* **REQUIRED WORK**: What follows is a set of records; repeat them exactly, without the pictures.

Before-and-after change records:

|---|

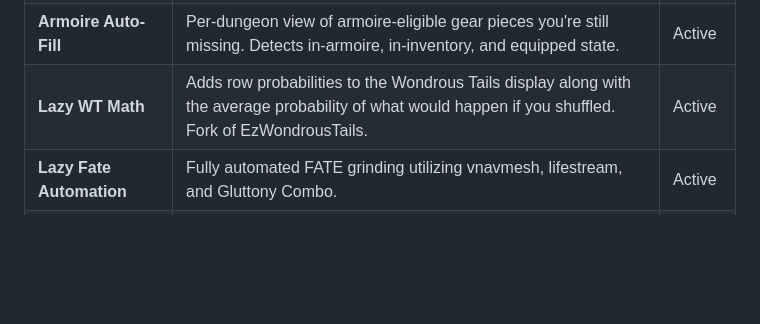
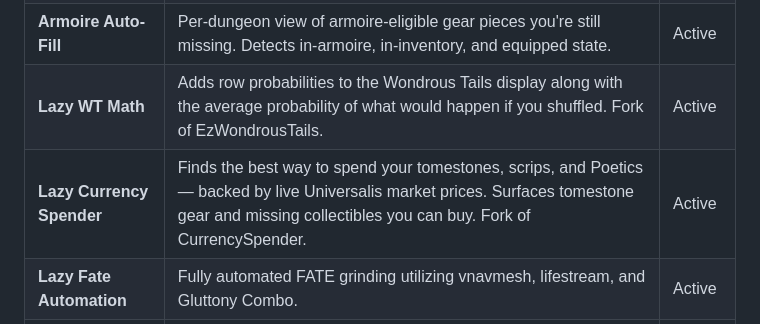
Before and after one commit to dajoey/lalalazy, a Markdown page: README.md, the part around the change. GitHub-like rendering; blank space fills up the shorter version.

Commit message:
docs: complete README plugin table (add Lazy Currency Spender) + STYLE.md icon canon

```diff
--- a/README.md
+++ b/README.md
@@ -14,6 +14,7 @@ A collection of Dalamud plugins for Final Fantasy XIV, maintained by [dajoey](ht
 | **AutoPotion** | Auto-uses HP potions and deep dungeon regen potions at configurable HP thresholds. | Active |
 | **Armoire Auto-Fill** | Per-dungeon view of armoire-eligible gear pieces you're still missing. Detects in-armoire, in-inventory, and equipped state. | Active |
 | **Lazy WT Math** | Adds row probabilities to the Wondrous Tails display along with the average probability of what would happen if you shuffled. Fork of EzWondrousTails. | Active |
+| **Lazy Currency Spender** | Finds the best way to spend your tomestones, scrips, and Poetics — backed by live Universalis market prices. Surfaces tomestone gear and missing collectibles you can buy. Fork of CurrencySpender. | Active |
 | **Lazy Fate Automation** | Fully automated FATE grinding utilizing vnavmesh, lifestream, and Gluttony Combo. | Active |
 | **Lazy Skyward Tracker** | Track your Skybuilders' (Skyward) points for all jobs toward the Pteranodon mount. | Active |
 
```
Also changed, not shown: LalaImages/STYLE.md (+5 -0 lines).
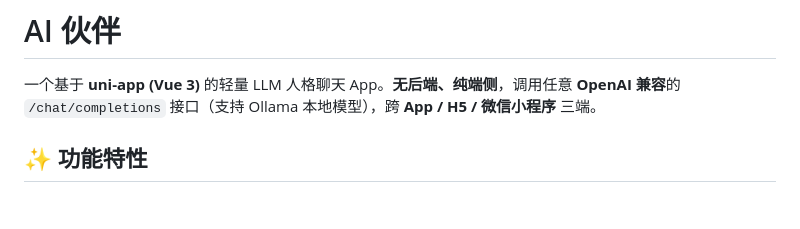
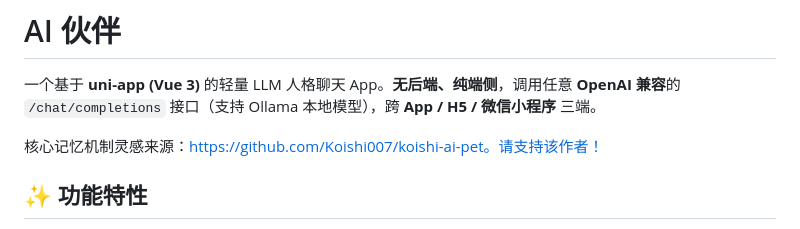
Before and after one commit to 06FallingLight90/chabot, a Markdown page: README.md, the part around the change. Drawn GitHub-style; blank space fills up the shorter version.

Commit message:
Update README with memory mechanism inspiration
Added inspiration source for core memory mechanism and encouraged support for the author.

```diff
--- a/README.md
+++ b/README.md
@@ -1,6 +1,8 @@
 # AI 伙伴
 
 一个基于 **uni-app (Vue 3)** 的轻量 LLM 人格聊天 App。**无后端、纯端侧**，调用任意 **OpenAI 兼容**的 `/chat/completions` 接口（支持 Ollama 本地模型），跨 **App / H5 / 微信小程序** 三端。
+
+核心记忆机制灵感来源：https://github.com/Koishi007/koishi-ai-pet。请支持该作者！
 
 ## ✨ 功能特性
 
```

|---|

* **EXERCISE ANSWER**:
Before and after one commit to dajoey/lalalazy, a Markdown page: README.md, the part around the change. GitHub-like rendering; blank space fills up the shorter version.

Commit message:
docs: complete README plugin table (add Lazy Currency Spender) + STYLE.md icon canon

```diff
--- a/README.md
+++ b/README.md
@@ -14,6 +14,7 @@ A collection of Dalamud plugins for Final Fantasy XIV, maintained by [dajoey](ht
 | **AutoPotion** | Auto-uses HP potions and deep dungeon regen potions at configurable HP thresholds. | Active |
 | **Armoire Auto-Fill** | Per-dungeon view of armoire-eligible gear pieces you're still missing. Detects in-armoire, in-inventory, and equipped state. | Active |
 | **Lazy WT Math** | Adds row probabilities to the Wondrous Tails display along with the average probability of what would happen if you shuffled. Fork of EzWondrousTails. | Active |
+| **Lazy Currency Spender** | Finds the best way to spend your tomestones, scrips, and Poetics — backed by live Universalis market prices. Surfaces tomestone gear and missing collectibles you can buy. Fork of CurrencySpender. | Active |
 | **Lazy Fate Automation** | Fully automated FATE grinding utilizing vnavmesh, lifestream, and Gluttony Combo. | Active |
 | **Lazy Skyward Tracker** | Track your Skybuilders' (Skyward) points for all jobs toward the Pteranodon mount. | Active |
 
```
Also changed, not shown: LalaImages/STYLE.md (+5 -0 lines).
Before and after one commit to 06FallingLight90/chabot, a Markdown page: README.md, the part around the change. Drawn GitHub-style; blank space fills up the shorter version.

Commit message:
Update README with memory mechanism inspiration
Added inspiration source for core memory mechanism and encouraged support for the author.

```diff
--- a/README.md
+++ b/README.md
@@ -1,6 +1,8 @@
 # AI 伙伴
 
 一个基于 **uni-app (Vue 3)** 的轻量 LLM 人格聊天 App。**无后端、纯端侧**，调用任意 **OpenAI 兼容**的 `/chat/completions` 接口（支持 Ollama 本地模型），跨 **App / H5 / 微信小程序** 三端。
+
+核心记忆机制灵感来源：https://github.com/Koishi007/koishi-ai-pet。请支持该作者！
 
 ## ✨ 功能特性
 
```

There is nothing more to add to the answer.